In the example dataset, the test statistic would be 175.5 if there are no differences in the means.

#### 2.3 Testing for significance

This section explains how to determine the significance of the calculated test statistic. The calculated w-value is compared with the critical value of the theoretical w-distribution. If the sample size is greater than 25 (as in this example), it can be assumed that a normal distribution is given. In this case the test statistic is standardized and then compared with the critical value of the z-distribution. SPSS performs the comparison automatically.

The working hypothesis of the Wilcoxon Signed-Rank test states that the median value of the differences in paired samples of both groups is zero.
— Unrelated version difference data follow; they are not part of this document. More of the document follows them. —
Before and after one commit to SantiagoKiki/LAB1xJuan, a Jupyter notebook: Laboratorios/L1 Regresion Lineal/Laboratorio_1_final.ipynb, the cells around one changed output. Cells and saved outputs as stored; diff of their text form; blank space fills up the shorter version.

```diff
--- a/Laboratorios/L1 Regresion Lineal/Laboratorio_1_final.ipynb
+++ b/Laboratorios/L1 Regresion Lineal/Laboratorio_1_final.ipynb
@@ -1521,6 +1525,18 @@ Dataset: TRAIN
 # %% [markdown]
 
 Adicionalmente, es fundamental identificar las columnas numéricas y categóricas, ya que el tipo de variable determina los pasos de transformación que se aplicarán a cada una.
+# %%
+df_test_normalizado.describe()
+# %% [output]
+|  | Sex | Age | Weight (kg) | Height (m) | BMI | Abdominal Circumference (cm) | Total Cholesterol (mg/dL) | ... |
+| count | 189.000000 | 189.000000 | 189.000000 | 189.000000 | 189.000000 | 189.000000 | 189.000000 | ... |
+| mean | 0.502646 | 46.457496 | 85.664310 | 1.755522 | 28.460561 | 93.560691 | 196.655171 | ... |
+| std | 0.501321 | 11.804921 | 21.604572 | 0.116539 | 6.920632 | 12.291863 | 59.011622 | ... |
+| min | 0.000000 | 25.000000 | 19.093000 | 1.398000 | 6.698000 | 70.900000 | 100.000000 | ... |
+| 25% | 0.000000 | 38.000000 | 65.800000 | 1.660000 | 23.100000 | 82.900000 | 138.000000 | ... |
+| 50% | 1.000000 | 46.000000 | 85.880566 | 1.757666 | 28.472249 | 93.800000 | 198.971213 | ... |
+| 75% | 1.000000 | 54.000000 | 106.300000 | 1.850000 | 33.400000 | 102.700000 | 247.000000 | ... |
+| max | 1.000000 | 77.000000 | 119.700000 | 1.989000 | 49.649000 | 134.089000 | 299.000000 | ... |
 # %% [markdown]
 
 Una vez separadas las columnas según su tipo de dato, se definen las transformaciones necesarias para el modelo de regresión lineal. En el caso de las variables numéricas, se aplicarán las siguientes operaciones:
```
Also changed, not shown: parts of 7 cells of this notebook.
In this example, SPSS produces a p-value of .004 (see Chapter 3: “Wilcoxon Signed-Rank test with SPSS”). Because this value is smaller than the significance level of .050, it can be assumed that the median value of the differences in paired samples of the two groups is unequal to zero.

### 3. Wilcoxon Signed-Rank test with SPSS

#### 3.1 For older SPSS versions (up to SPSS 18) or the “Legacy Dialogs” in the newer versions

When performing the Wilcoxon Signed-Rank test, SPSS produces the following figures:

Figure 5 shows the sums of ranks of the two groups. “Ties” refers to the number of differences in paired samples that are equal to zero.

Figure 6 shows the test statistic and the p-value, which is smaller than the significance level of .050. It can be assumed that by introducing the discount offer by means of 30 otherwise identical online ads will significantly boost the daily sales figures for the product.

#### 3.2 For newer SPSS versions (from SPSS 19)

Figure 7 shows the “Model viewer” of the Wilcoxon Signed-Rank test, which in the newer SPSS versions can be opened with a double-click on “Summary of hypothesis testing.”

### 4. SPSS commands

SPSS dataset: Example dataset used for the Wilcoxon-Vorzeichen-Rang-Test.sav

Click sequence: Analyze > Non-parametric tests > Two paired samples
In the “Test pairs” field > Define dependent groups (“Samples”)

Syntax: NPAR TESTS WILCOXON

top